UNIVERSITY of New England (UNE) researchers are integral to a $11.7 million joint Australian-Indonesian program, IndoBeef, that aims to improve the capability of Indonesia’s smallholder-based beef industry.
Launched in Lombok, the program is supporting two projects that will investigate ways of improving the livelihoods of Indonesia’s smallholder beef cattle producers, and of enhancing the nation’s livestock carrying capacity.
The PalmCow project, led by UNE Adjunct Professor Dr John Ackerman, aims to enhance cattle production and carrying capacity by using some of Indonesia's vast palm oil plantations and improving the efficiency of beef value chains in crop-livestock systems.
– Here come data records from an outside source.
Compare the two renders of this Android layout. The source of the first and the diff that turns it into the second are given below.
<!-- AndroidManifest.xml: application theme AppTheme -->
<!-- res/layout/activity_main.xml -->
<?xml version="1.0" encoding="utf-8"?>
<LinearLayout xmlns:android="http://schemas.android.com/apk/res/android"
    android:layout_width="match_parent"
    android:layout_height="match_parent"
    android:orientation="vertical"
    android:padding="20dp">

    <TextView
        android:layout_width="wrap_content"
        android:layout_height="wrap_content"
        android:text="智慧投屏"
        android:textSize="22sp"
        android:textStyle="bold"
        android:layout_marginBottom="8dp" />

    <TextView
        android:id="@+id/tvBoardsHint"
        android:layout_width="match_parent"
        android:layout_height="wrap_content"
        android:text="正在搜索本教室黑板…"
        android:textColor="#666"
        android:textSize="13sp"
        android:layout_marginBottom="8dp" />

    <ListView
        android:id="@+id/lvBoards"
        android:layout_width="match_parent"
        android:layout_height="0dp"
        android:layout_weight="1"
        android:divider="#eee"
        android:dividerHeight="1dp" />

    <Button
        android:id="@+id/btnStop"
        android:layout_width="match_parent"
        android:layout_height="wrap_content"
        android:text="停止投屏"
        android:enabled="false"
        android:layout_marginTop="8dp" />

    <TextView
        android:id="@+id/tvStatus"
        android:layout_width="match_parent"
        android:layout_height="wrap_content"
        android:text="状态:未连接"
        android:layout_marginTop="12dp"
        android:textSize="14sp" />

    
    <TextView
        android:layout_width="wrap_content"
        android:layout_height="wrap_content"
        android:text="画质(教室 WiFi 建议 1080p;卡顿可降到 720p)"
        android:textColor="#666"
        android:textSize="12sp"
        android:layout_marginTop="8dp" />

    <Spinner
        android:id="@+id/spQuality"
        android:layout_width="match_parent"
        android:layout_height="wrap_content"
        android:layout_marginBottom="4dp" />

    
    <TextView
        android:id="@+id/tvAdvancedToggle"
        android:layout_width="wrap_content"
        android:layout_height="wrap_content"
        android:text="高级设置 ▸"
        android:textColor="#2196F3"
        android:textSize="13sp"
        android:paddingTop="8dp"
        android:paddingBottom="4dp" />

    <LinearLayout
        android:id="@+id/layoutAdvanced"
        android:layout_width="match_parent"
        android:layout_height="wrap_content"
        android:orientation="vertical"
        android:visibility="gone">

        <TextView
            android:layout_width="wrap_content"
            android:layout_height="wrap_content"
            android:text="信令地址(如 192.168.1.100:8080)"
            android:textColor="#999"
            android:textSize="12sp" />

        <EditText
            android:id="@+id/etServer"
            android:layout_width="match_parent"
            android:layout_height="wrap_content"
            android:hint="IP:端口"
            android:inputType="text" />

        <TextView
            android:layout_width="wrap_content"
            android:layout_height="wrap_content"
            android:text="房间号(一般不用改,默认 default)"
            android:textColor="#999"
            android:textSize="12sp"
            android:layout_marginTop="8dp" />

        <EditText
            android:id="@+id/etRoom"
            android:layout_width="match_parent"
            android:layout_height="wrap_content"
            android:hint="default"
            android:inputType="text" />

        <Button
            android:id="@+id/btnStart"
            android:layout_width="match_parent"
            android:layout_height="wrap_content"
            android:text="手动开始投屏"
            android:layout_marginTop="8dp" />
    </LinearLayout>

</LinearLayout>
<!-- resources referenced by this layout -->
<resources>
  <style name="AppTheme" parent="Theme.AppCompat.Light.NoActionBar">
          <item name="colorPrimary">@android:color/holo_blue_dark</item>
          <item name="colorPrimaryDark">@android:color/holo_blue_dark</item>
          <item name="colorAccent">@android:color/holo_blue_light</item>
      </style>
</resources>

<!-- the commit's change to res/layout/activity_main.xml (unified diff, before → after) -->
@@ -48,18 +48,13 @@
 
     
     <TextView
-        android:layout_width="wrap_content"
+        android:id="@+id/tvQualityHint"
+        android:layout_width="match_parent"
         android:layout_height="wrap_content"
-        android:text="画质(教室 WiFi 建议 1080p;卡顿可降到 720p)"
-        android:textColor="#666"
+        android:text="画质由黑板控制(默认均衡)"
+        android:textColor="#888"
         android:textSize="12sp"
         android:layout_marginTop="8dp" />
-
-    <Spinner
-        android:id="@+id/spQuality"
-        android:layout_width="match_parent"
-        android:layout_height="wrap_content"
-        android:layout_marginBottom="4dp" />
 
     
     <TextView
The second project, CropCow, led by UNE Professor Heather Burrow, will focus on developing livestock husbandry and business skills of smallholder cattle producers.
IndoBeef is funded by the Department of Foreign Affairs and Trade (DFAT). The research will be jointly led by UNE and the Indonesian Agency for Agricultural Research and Development (IAARD) through the Indonesian Center for Animal Research and Development (ICARD).
For Australia’s northern beef industry, investment in a stronger Indonesian domestic cattle industry delivers greater opportunity for the north’s live cattle export sector, and ensures that beef remains an important protein in the Indonesian diet.
“Annual beef consumption in Indonesia is currently around two kilograms per person, but based on population growth this is expected to double or even triple over the next ten to twenty years,” said Professor Burrow.
“If that expansion happens then neither Australia nor Indonesia will be able to meet demand.”
Dr Atien Priyanti, the director of ICARD, believes that the IndoBeef projects will allow more of Indonesia's smallholder farmers to profit from the growing demand for beef within Indonesia.
In particular, she believes there is a great opportunity within IndoBeef to deliver proven approaches and technologies to many smallholder farmers.
“From the beginning, this project builds bridges between institutions and disciplines, acknowledges policy development from local to national levels, and links the public and private sectors,” Dr Priyanti said.
“This means that IndoBeef has a robust framework from which to build on the positive legacy of prior beef research in Indonesia.”
The Indonesian Government has a policy of improving food security through better beef production, but that goal is challenged by a scarcity of suitable grazing land.
“This means that strong trade opportunities for both beef and live cattle will continue to exist for Australian beef producers and most likely continue to grow over that time,” Prof. Burrow said.
IndoBeef’s research priorities were developed by ICARD in collaboration with the Australian Centre of International Agricultural Research (ACIAR), which is administering the project.
CropCow project leader Prof. Burrow is one of Australia’s leading northern beef industry researchers. She was Chief Executive of the Beef Cooperative Research Centre, managing more than 200 researchers within the world-class industry-focused organisation.
PalmCow leader Dr John Ackerman has been based in Indonesia since 2006, working in a number of roles for Government and the red meat industry. He is the Government-appointed industry member of the Indonesia-Australia Partnership on Food Security in the Red Meat and Cattle Sector.
The $11.7 million IndoBeef project is expected to run over about four years.